Front-end code change data
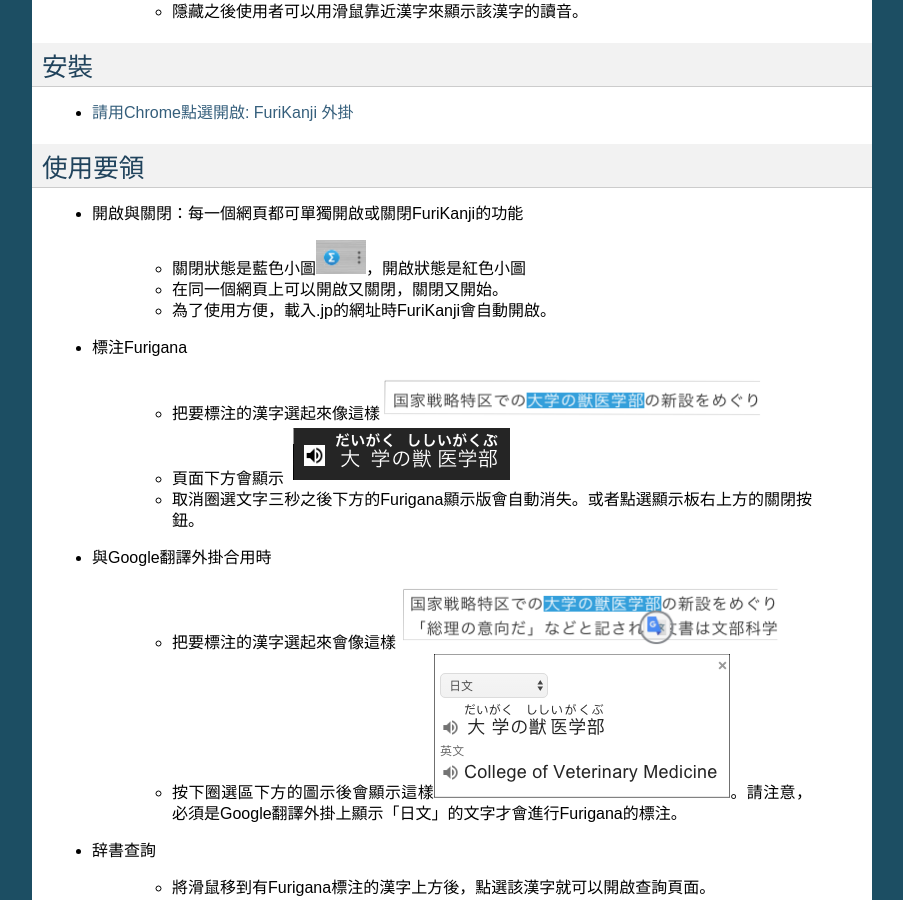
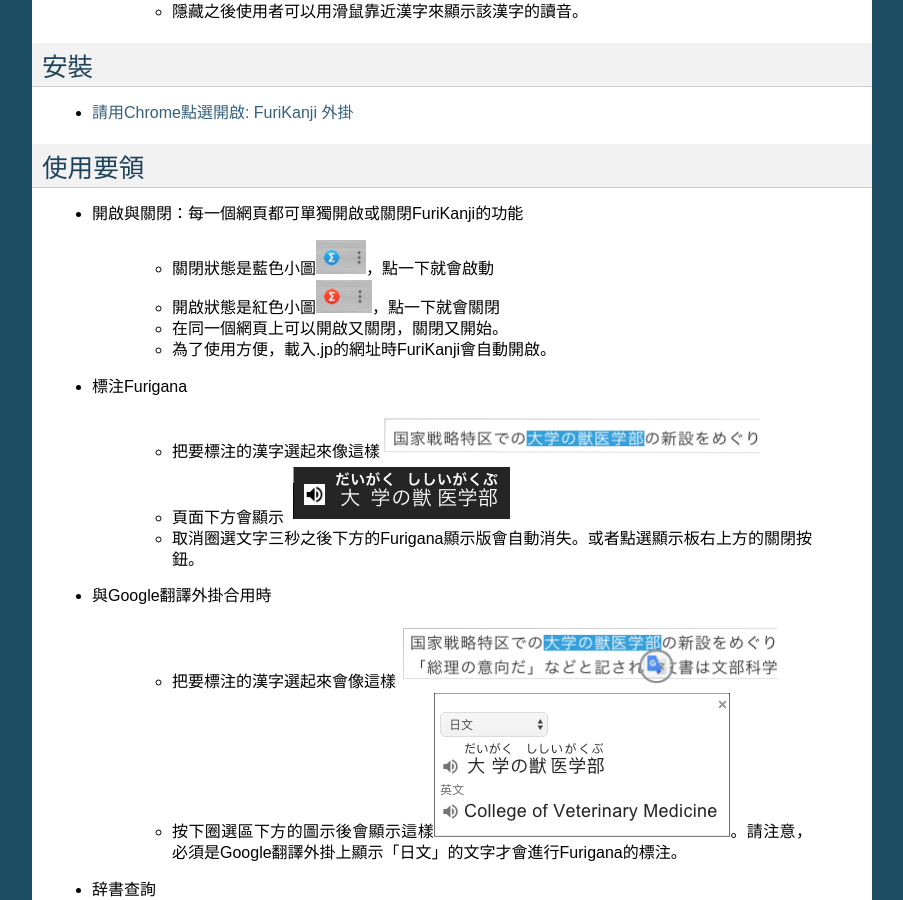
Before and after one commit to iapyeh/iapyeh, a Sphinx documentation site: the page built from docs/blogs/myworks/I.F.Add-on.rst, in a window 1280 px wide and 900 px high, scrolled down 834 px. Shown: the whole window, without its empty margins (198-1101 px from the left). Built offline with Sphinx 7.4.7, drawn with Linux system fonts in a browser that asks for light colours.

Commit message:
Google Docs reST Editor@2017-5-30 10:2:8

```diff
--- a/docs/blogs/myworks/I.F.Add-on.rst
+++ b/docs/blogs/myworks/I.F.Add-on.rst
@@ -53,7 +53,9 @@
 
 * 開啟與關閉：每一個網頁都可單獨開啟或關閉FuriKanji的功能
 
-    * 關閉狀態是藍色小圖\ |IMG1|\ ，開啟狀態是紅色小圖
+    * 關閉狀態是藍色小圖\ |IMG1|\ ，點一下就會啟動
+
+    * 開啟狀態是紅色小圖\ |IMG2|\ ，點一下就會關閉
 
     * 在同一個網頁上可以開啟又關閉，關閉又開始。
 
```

---

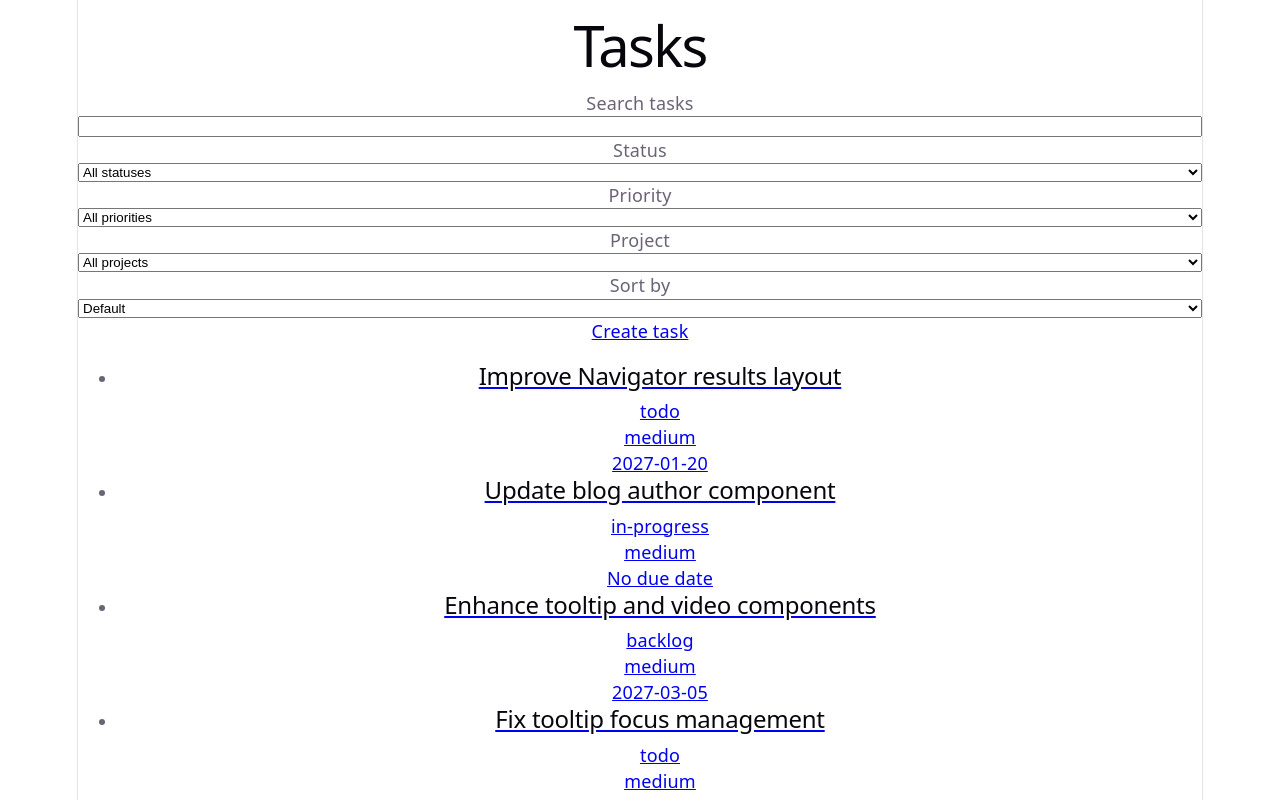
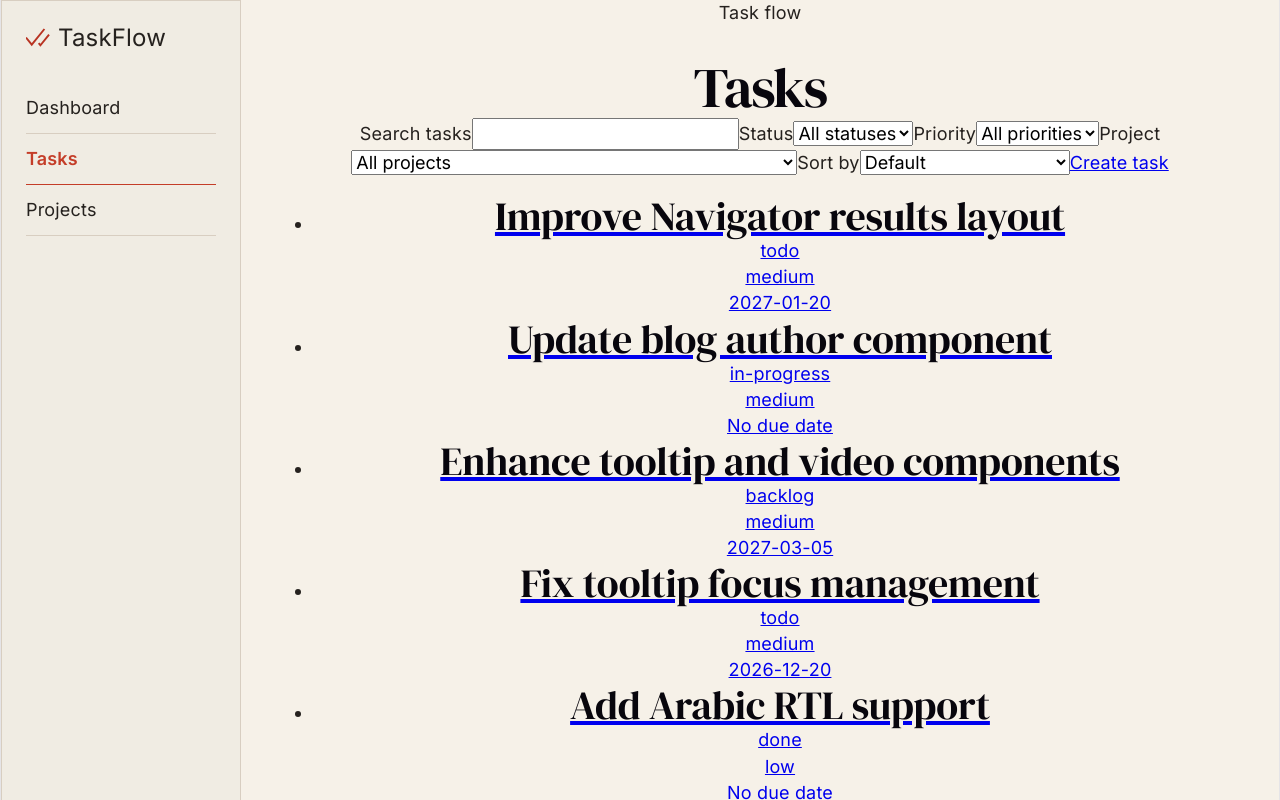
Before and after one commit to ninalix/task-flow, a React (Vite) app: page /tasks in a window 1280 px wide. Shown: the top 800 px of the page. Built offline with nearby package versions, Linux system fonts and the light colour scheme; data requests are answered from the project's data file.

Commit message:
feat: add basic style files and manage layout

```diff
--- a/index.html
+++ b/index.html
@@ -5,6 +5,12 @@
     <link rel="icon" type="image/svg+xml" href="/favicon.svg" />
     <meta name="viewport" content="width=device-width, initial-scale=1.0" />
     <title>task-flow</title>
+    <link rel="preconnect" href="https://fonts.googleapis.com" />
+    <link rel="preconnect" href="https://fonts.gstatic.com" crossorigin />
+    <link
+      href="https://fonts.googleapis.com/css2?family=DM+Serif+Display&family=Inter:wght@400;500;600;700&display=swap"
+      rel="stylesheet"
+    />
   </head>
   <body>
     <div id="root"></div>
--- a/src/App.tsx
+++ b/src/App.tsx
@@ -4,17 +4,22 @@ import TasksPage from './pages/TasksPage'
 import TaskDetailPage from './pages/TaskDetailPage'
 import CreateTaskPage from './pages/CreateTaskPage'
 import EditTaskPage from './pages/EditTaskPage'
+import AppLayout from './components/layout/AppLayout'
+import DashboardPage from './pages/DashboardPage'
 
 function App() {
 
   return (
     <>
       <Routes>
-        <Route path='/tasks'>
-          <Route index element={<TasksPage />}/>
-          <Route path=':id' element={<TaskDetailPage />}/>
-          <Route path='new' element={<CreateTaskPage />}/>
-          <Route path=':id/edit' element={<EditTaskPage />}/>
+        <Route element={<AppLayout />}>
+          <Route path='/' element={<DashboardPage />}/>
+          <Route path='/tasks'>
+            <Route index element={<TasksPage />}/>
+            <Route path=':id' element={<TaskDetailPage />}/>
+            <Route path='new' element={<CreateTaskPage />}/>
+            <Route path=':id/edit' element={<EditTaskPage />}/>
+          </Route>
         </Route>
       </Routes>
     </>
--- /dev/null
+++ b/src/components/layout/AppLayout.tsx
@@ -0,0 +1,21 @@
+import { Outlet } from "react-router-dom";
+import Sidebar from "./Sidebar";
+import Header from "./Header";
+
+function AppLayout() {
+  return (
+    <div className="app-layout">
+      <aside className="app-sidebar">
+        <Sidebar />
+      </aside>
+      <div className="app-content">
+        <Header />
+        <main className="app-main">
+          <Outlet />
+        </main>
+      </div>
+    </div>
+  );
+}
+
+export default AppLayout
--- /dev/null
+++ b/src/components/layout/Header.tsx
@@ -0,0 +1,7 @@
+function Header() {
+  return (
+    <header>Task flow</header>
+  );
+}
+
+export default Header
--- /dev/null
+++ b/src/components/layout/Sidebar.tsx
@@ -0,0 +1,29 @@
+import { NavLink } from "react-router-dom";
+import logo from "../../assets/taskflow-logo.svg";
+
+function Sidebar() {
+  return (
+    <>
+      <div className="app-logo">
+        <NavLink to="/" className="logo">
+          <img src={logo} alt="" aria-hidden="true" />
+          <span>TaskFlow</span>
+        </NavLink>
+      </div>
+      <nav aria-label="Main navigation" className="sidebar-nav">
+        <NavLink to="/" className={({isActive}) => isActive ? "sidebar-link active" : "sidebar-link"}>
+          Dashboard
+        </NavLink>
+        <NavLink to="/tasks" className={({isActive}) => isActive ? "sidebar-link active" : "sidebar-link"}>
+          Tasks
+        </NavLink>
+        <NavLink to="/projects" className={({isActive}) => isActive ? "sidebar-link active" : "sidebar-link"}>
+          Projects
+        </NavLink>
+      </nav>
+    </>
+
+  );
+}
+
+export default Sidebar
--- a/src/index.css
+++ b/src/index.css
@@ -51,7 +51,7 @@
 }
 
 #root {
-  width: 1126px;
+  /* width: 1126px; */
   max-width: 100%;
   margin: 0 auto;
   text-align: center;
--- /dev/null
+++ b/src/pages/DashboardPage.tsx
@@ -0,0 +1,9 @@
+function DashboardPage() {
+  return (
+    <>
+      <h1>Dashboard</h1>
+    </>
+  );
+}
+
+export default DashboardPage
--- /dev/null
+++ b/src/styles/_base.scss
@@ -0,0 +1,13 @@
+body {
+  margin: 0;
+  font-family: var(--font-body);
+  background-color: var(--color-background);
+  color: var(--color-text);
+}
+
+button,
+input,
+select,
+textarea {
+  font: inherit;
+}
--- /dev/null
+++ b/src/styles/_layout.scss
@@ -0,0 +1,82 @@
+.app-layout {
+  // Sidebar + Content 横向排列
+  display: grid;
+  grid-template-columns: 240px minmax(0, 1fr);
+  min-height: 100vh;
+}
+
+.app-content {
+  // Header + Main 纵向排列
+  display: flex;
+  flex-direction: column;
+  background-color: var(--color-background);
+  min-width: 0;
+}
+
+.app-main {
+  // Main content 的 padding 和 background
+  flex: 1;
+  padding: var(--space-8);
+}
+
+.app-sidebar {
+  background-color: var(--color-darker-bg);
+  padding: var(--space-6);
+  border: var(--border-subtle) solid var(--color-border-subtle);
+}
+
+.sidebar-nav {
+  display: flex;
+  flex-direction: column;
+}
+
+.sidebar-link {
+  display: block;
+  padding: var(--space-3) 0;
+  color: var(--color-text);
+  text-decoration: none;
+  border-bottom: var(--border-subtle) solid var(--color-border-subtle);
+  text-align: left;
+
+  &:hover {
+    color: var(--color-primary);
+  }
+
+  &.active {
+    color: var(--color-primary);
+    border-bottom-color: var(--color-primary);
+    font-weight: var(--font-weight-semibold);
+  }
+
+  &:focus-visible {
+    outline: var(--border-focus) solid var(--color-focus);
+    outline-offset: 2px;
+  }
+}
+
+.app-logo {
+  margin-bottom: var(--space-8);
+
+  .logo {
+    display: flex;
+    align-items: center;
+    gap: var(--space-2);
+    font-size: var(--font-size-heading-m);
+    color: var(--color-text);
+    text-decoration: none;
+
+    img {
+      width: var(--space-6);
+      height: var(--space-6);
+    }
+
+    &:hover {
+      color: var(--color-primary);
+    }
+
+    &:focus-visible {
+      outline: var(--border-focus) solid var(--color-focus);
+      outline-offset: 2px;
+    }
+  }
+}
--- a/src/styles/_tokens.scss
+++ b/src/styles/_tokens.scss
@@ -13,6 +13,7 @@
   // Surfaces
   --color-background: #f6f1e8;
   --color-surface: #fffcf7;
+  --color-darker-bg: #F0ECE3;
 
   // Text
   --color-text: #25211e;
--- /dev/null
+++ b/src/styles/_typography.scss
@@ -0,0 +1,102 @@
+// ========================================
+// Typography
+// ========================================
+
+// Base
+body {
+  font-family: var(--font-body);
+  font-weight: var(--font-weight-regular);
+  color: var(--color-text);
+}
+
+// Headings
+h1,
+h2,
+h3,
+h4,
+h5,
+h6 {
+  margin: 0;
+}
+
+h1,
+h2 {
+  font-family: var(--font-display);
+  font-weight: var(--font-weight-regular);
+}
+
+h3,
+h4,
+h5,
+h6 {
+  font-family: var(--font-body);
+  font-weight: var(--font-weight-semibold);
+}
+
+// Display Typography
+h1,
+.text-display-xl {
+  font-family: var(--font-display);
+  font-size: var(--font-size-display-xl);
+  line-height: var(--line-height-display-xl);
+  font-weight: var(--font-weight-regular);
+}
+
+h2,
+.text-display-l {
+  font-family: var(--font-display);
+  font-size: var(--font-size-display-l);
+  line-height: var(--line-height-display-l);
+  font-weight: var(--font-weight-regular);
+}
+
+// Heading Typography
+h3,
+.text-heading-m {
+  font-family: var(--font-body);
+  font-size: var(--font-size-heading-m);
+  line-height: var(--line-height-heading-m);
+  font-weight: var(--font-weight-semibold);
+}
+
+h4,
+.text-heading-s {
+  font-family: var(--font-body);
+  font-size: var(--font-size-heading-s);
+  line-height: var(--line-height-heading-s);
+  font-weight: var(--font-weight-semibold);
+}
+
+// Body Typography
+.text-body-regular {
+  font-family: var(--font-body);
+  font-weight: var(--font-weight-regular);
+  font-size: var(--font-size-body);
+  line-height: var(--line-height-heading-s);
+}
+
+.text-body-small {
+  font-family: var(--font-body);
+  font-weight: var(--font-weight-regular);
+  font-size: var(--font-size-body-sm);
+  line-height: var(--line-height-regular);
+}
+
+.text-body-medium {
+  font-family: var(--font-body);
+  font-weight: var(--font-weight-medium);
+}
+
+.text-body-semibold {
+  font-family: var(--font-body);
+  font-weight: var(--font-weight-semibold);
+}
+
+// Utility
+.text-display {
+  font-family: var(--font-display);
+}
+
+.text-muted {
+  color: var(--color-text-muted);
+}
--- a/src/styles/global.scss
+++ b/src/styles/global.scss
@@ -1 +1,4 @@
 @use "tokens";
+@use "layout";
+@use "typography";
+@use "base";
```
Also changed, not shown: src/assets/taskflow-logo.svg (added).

REQUIREMENT
Scan the data above; copy every line where "import" appears.

RESPONSE TO THE EXERCISE
@@ -4,17 +4,22 @@ import TasksPage from './pages/TasksPage'
 import TaskDetailPage from './pages/TaskDetailPage'
 import CreateTaskPage from './pages/CreateTaskPage'
 import EditTaskPage from './pages/EditTaskPage'
+import AppLayout from './components/layout/AppLayout'
+import DashboardPage from './pages/DashboardPage'
+import { Outlet } from "react-router-dom";
+import Sidebar from "./Sidebar";
+import Header from "./Header";
+import { NavLink } from "react-router-dom";
+import logo from "../../assets/taskflow-logo.svg";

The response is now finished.